From the records below, pull each line that has "handleProfile".
-- Dataset extract follows --
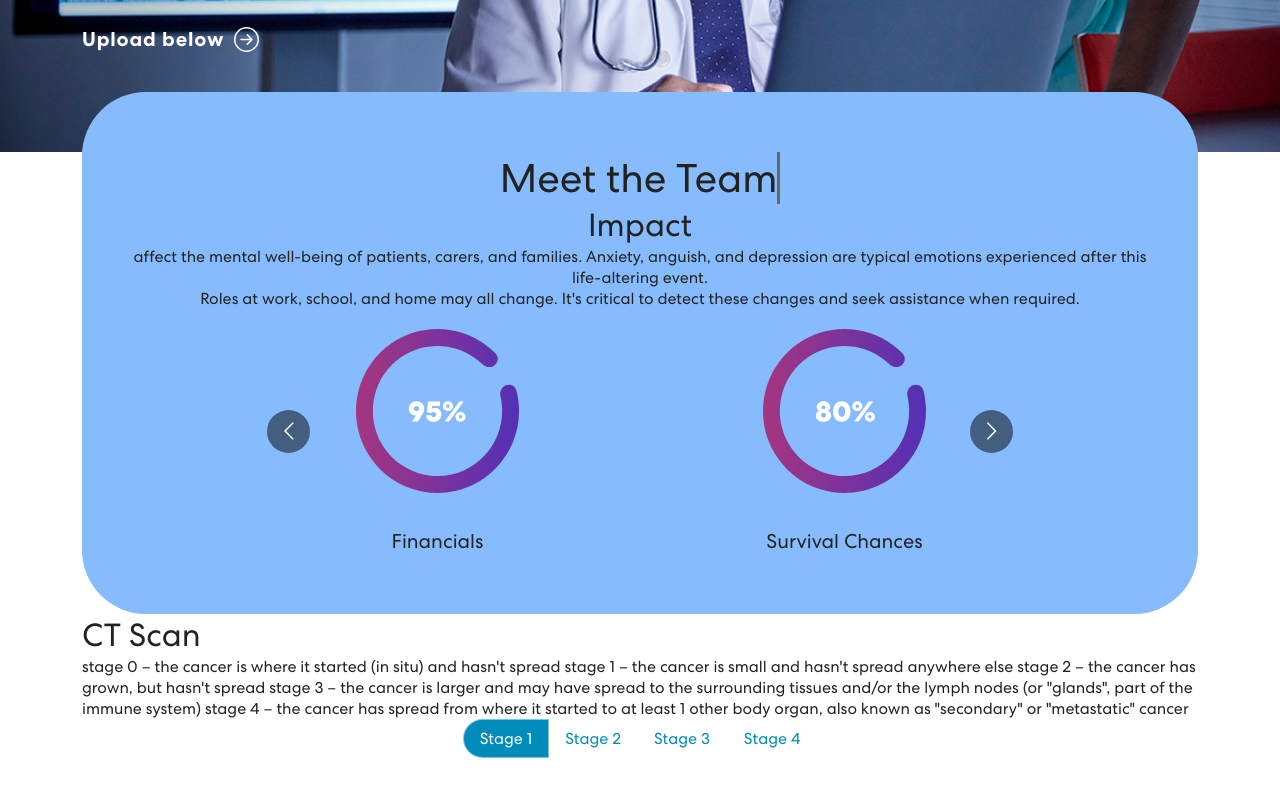
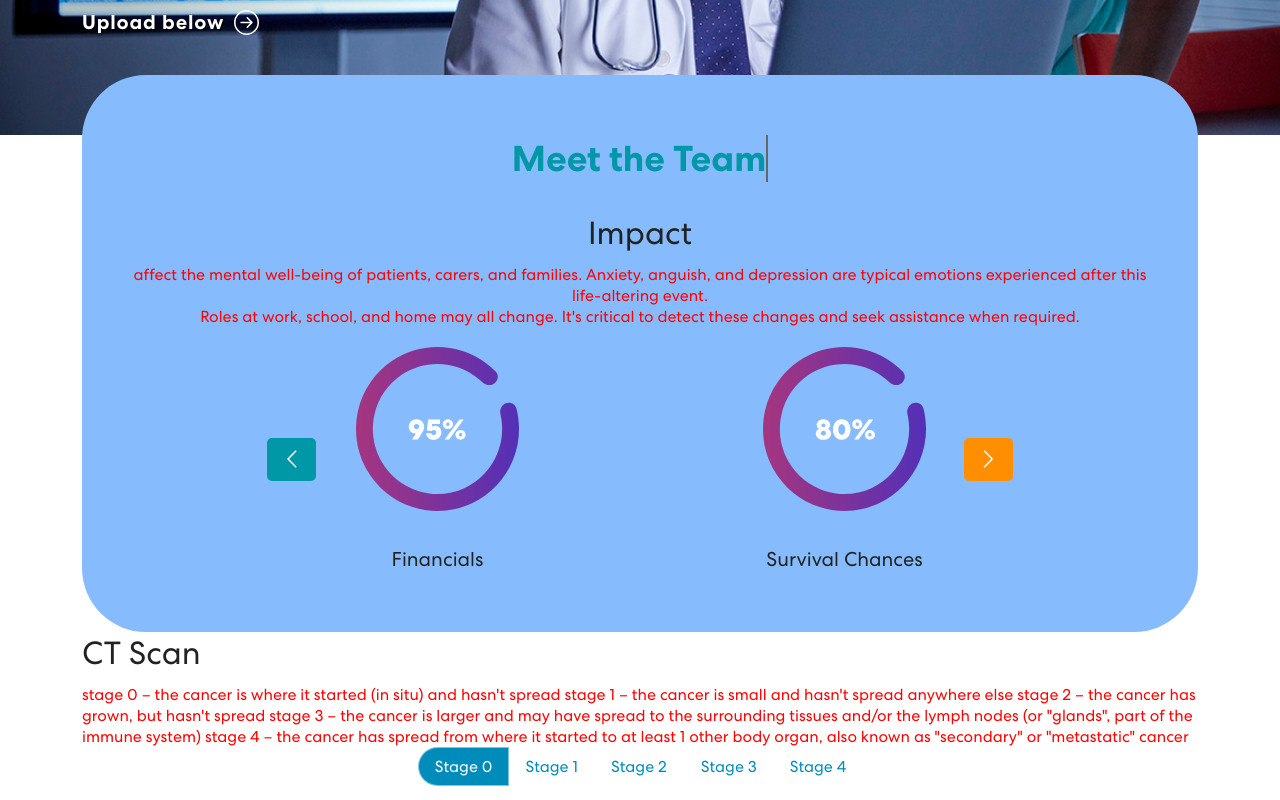
Before and after one commit to josh1205/lung-cancer-classification-system, a React (Create React App) app in the folder client/: page / in a window 1280 px wide. Shown: the part 520-1320 px from the top of the page. Built offline with nearby package versions, Linux system fonts and the light colour scheme; no server answers.

Commit message:
updated client

```diff
--- a/client/src/App.css
+++ b/client/src/App.css
@@ -429,7 +429,7 @@ nav.navbar .navbar-toggler[aria-expanded="true"] .navbar-toggler-icon {
 }
 .proj-imgbx::before {
   content: "";
-  background: linear-gradient(90.21deg, #002756cc -5.91%, #4A2FBD 111.58%);
+  background: linear-gradient(90.21deg, #002756cc -5.91%, #86bcfd 111.58%);
   opacity: 0.85;
   position: absolute;
   width: 100%;
--- a/client/src/App.js
+++ b/client/src/App.js
@@ -19,6 +19,7 @@ import Profile from "./pages/shared/Profile/Profile"
 import Patient from "./pages/patient/Patient"
 import ContactDoctor from "./pages/patient/ContactDoctor";
 import UpdateUserInfo from "./pages/patient/UpdateUserInfo";
+import ResetPassword from "./pages/ResetPassword/ResetPassword";
 
 function App() {
   return (
@@ -27,6 +28,7 @@ function App() {
         <Routes>
           <Route exact path="/" element={<LandingPage />}/>
           <Route exact path="/login" element={<SignIn />}/>
+          <Route exact path="/resetPassword" element={<ResetPassword />}/>
           <Route exact path="/upload" element={<Upload />}/>
           <Route exact path="/dashboard" element={
             <ProtectedRoute>
--- /dev/null
+++ b/client/src/pages/ResetPassword/Reset.css
@@ -0,0 +1,82 @@
+/* Set background color and font styles */
+body {
+    background-color: #f0f0f0;
+    font-family: Arial, sans-serif;
+  }
+
+  /* Style the profile page heading */
+  h1 {
+    font-size: 36px;
+    font-weight: bold;
+    color: #0097a7;
+    margin-bottom: 30px;
+  }
+
+  /* Style the form */
+  form {
+    background-color: #ADD8E6;
+    padding: 30px;
+    border-radius: 10px;
+    box-shadow: 0 0 20px rgba(0, 0, 0, 0.2);
+  }
+
+  /* Style the form labels */
+  label {
+    font-weight: bold;
+    margin-bottom: 5px;
+    display: block;
+    color: #555;
+  }
+
+  /* Style the form inputs */
+  input {
+    border-radius: 5px;
+    border: 1px solid #ccc;
+    padding: 10px;
+    margin-bottom: 20px;
+    font-size: 16px;
+    width: 100%;
+  }
+
+  /* Style the form submit button */
+  button[type="submit"] {
+    background-color: #0097a7;
+    border: none;
+    color: #fff;
+    padding: 10px 20px;
+    border-radius: 5px;
+    font-size: 16px;
+    cursor: pointer;
+    margin-top: 20px;
+  }
+
+  /* Style the back to dashboard button */
+  button[type="button"] {
+    background-color: #ff8f00;
+    border: none;
+    color: #fff;
+    padding: 10px 20px;
+    border-radius: 5px;
+    font-size: 16px;
+    cursor: pointer;
+    margin-top: 20px;
+  }
+
+  /* Style the reset password button */
+  button[type="button"]:nth-child(2) {
+    background-color: #0097a7;
+    border: none;
+    color: #fff;
+    padding: 10px 20px;
+    border-radius: 5px;
+    font-size: 16px;
+    cursor: pointer;
+    margin-top: 20px;
+  }
+
+  /* Style the error message */
+  p {
+    color: red;
+    margin-top: 10px;
+    margin-bottom: 0;
+  }
--- /dev/null
+++ b/client/src/pages/ResetPassword/ResetPassword.js
@@ -0,0 +1,78 @@
+import './Reset.css'
+import React, { useState } from "react";
+import { useNavigate } from 'react-router-dom';
+
+export default function ResetPassword() {
+    const [error, setError] = useState("");
+    const navigate = useNavigate();
+    const [oldPassword, setOldPassword] = useState("");
+    const [newPassword, setNewPassword] = useState("");
+    const [verifyPassword, setVerifyPassword] = useState("");
+
+    //Functions
+    const handleDashboard = async () => {
+        setError("");
+        try {
+          navigate("/dashboard");
+        } catch (error) {
+          setError(error.message);
+        }
+      }
+
+      const handleProfile = async () => {
+        setError("");
+        try {
+          navigate("/profile");
+        } catch (error) {
+          setError(error.message);
+        }
+      }
+
+  return (
+    <>
+      {error}
+      <h1>Reset Password Page</h1>
+      <div>
+        <button onClick={handleProfile}type="button" className="m-3 btn btn-primary">Back to Profile settings</button>
+        <button onClick={handleDashboard}type="button" className="m-3 btn btn-primary">Back to Dashboard</button>
+      </div>
+      <div className="mt-5">
+        <form>
+          <div className="form-group">
+            <label htmlFor="oldPassword">Current Password:</label>
+            <input
+              type="text"
+              className="form-control"
+              id="oldPassword"
+              value={oldPassword}
+              onChange={(e) => setOldPassword(e.target.value)}
+            />
+          </div>
+          <div className="form-group">
+            <label htmlFor="newPassword">New Password:</label>
+            <input
+              type="text"
+              className="form-control"
+              id="newPassword"
+              value={newPassword}
+              onChange={(e) => setNewPassword(e.target.value)}
+            />
+          </div>
+          <div className="form-group">
+            <label htmlFor="verifyPassword">Verify Password:</label>
+            <input
+              type="text"
+              className="form-control"
+              id="verifyPassword"
+              value={verifyPassword}
+              onChange={(e) => setVerifyPassword(e.target.value)}
+            />
+          </div>
+          <button type="submit" className="btn btn-primary">
+            ResetPassword
+          </button>
+        </form>
+      </div>
+    </>
+  )
+}
--- a/client/src/pages/shared/LandingPage/components/Banner.js
+++ b/client/src/pages/shared/LandingPage/components/Banner.js
@@ -16,12 +16,11 @@ export const Banner = () => {
             <TrackVisibility>
               {({ isVisible }) =>
               <div className={isVisible ? "animate__animated animate__fadeIn" : ""}>
-                <span className="tagline"><center>Cancer Classification</center></span>
-                  <p>When determining the appropriate treatment options, the clinical stage is frequently a crucial factor. </p>
-                    <p>It can also be applied when attempting to determine a person's outlook or prognosis.</p>
-                    <p>For instance, the stage at the time of diagnosis determines the survival rates for the majority of cancer types.</p>
-                  <button onClick={() => console.log('/Upload.js')}>Upload below <ArrowRightCircle size={25} /></button>
-
+                <span className="tagline" id="id" style={{ color: 'white', fontWeight: 'bold', textShadow: '1px 1px 1px black'}}><center>Cancer Classification</center></span>
+                <p id="id" style={{ color: 'white', fontWeight: 'bold', textShadow: '1px 1px 1px black'}}>When determining the appropriate treatment options, the clinical stage is frequently a crucial factor.
+                    It can also be applied when attempting to determine a person's outlook or prognosis.
+                    For instance, the stage at the time of diagnosis determines the survival rates for the majority of cancer types.</p>
+                  <button onClick={() => console.log('/Upload.js')} id="id" style={{ color: 'white', fontWeight: 'bold', textShadow: '1px 1px 1px black'}}>Upload below <ArrowRightCircle size={25} /></button>
 
               </div>}
             </TrackVisibility>
@@ -45,6 +44,4 @@ export const Banner = () => {
 
 
   )
-
-
 }
--- a/client/src/pages/shared/LandingPage/components/Projects.js
+++ b/client/src/pages/shared/LandingPage/components/Projects.js
@@ -12,7 +12,7 @@ export const Projects = () => {
     const projects = [
       {
         title: "CT SCAN",
-        description: "Stage 1 lung cancer",
+        description: "Stage 0 lung cancer",
         imgUrl: projImg1,
       },
       {
@@ -22,22 +22,22 @@ export const Projects = () => {
       },
       {
         title: "CT SCAN",
-        description: "Stage 1 lung cancer",
+        description: "Stage 2 lung cancer",
         imgUrl: projImg3,
       },
       {
         title: "CT SCAN",
-        description: "Stage 1 lung cancer",
+        description: "Stage 3 lung cancer",
         imgUrl: projImg1,
       },
       {
         title: "CT SCAN",
-        description: "Stage 1 lung cancer",
+        description: "Stage 4 lung cancer",
         imgUrl: projImg2,
       },
       {
         title: "CT SCAN",
-        description: "Stage 1 lung cancer",
+        description: "Stage 5 lung cancer",
         imgUrl: projImg3,
       },
     ];
@@ -58,23 +58,26 @@ export const Projects = () => {
                         stage 4 – the cancer has spread from where it started to at least 1 other body organ, also known as "secondary" or "metastatic" cancer</p>
                     <Tab.Container id="projects-tabs" defaultActiveKey="first">
                       <Nav variant="pills" className="nav-pills mb-5 justify-content-center align-items-center" id="pills-tab">
-                        <Nav.Item>
-                          <Nav.Link eventKey="first">Stage 1</Nav.Link>
+                      <Nav.Item>
+                          <Nav.Link eventKey="first">Stage 0</Nav.Link>
                         </Nav.Item>
                         <Nav.Item>
-                          <Nav.Link eventKey="second">Stage 2</Nav.Link>
+                          <Nav.Link eventKey="second">Stage 1</Nav.Link>
                         </Nav.Item>
                         <Nav.Item>
-                          <Nav.Link eventKey="third">Stage 3</Nav.Link>
+                          <Nav.Link eventKey="third">Stage 2</Nav.Link>
                         </Nav.Item>
                         <Nav.Item>
-                          <Nav.Link eventKey="fourth">Stage 4
+                          <Nav.Link eventKey="fourth">Stage 3</Nav.Link>
+                        </Nav.Item>
+                        <Nav.Item>
+                          <Nav.Link eventKey="fith">Stage 4
                           </Nav.Link>
                         </Nav.Item>
                       </Nav>
                       <Tab.Content>
                         <Tab.Pane eventKey="first">
-                          <Row>
+                          <Row style={{color: 'white'}}>
                             {
                               projects.map((project, index) => {
                                 return (
--- /dev/null
+++ b/client/src/pages/shared/Profile/Profile.css
@@ -0,0 +1,82 @@
+/* Set background color and font styles */
+body {
+    background-color: #f0f0f0;
+    font-family: Arial, sans-serif;
+  }
+
+  /* Style the profile page heading */
+  h1 {
+    font-size: 36px;
+    font-weight: bold;
+    color: #0097a7;
+    margin-bottom: 30px;
+  }
+
+  /* Style the form */
+  form {
+    background-color: #ADD8E6;
+    padding: 30px;
+    border-radius: 10px;
+    box-shadow: 0 0 20px rgba(0, 0, 0, 0.2);
+  }
+
+  /* Style the form labels */
+  label {
+    font-weight: bold;
+    margin-bottom: 5px;
+    display: block;
+    color: #555;
+  }
+
+  /* Style the form inputs */
+  input {
+    border-radius: 5px;
+    border: 1px solid #ccc;
+    padding: 10px;
+    margin-bottom: 20px;
+    font-size: 16px;
+    width: 100%;
+  }
+
+  /* Style the form submit button */
+  button[type="submit"] {
+    background-color: #0097a7;
+    border: none;
+    color: #fff;
+    padding: 10px 20px;
+    border-radius: 5px;
+    font-size: 16px;
+    cursor: pointer;
+    margin-top: 20px;
+  }
+
+  /* Style the back to dashboard button */
+  button[type="button"] {
+    background-color: #ff8f00;
+    border: none;
+    color: #fff;
+    padding: 10px 20px;
+    border-radius: 5px;
+    font-size: 16px;
+    cursor: pointer;
+    margin-top: 20px;
+  }
+
+  /* Style the reset password button */
+  button[type="button"]:nth-child(2) {
+    background-color: #0097a7;
+    border: none;
+    color: #fff;
+    padding: 10px 20px;
+    border-radius: 5px;
+    font-size: 16px;
+    cursor: pointer;
+    margin-top: 20px;
+  }
+
+  /* Style the error message */
+  p {
+    color: red;
+    margin-top: 10px;
+    margin-bottom: 0;
+  }
```
Also changed, not shown: client/src/pages/shared/Profile/Profile.js (+86 -1 lines), 1 other file (tests, documents, lock files or other folders).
-- Dataset extract concluded --
Answer below:
+      const handleProfile = async () => {
+        <button onClick={handleProfile}type="button" className="m-3 btn btn-primary">Back to Profile settings</button>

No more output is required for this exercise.